■ Instructions for the task: Show each line from the records below in which the word "Your" occurs.

----- Data for processing

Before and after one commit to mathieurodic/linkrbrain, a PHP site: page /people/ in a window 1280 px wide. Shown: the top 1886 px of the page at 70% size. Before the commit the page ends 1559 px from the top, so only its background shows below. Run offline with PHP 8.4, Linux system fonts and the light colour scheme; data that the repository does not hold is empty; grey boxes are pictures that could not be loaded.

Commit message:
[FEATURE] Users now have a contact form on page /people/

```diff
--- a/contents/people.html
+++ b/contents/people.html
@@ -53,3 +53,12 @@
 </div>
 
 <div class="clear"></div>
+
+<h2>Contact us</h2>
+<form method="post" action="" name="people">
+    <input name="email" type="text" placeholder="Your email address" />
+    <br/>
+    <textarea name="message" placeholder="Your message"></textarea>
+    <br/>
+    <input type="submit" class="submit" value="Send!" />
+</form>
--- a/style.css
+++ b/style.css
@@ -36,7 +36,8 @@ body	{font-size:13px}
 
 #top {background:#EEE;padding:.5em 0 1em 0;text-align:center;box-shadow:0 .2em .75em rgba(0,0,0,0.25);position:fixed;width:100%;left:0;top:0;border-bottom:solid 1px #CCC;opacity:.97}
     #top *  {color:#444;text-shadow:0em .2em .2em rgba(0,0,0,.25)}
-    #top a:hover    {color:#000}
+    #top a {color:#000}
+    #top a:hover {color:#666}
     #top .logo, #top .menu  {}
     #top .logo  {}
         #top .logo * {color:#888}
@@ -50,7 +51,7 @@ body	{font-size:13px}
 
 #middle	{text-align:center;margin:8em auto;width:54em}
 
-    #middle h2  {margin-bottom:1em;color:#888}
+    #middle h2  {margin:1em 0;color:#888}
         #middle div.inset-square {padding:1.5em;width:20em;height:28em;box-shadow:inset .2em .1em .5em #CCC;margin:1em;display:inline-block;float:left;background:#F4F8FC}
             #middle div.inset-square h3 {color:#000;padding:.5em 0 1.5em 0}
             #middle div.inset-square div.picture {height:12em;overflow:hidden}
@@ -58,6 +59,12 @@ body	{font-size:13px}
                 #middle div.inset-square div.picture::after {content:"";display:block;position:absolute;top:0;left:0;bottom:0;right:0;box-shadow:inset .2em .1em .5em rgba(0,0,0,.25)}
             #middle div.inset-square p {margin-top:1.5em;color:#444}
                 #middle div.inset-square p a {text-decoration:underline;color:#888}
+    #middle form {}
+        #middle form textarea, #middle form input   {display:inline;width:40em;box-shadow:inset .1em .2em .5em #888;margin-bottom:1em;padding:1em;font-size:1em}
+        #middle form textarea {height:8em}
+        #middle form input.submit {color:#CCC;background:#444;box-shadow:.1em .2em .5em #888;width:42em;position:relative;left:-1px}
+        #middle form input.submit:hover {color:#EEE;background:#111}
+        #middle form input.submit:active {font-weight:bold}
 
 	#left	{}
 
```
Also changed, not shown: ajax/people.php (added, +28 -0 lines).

----------

■ Response for this exercise:
+    <input name="email" type="text" placeholder="Your email address" />
+    <textarea name="message" placeholder="Your message"></textarea>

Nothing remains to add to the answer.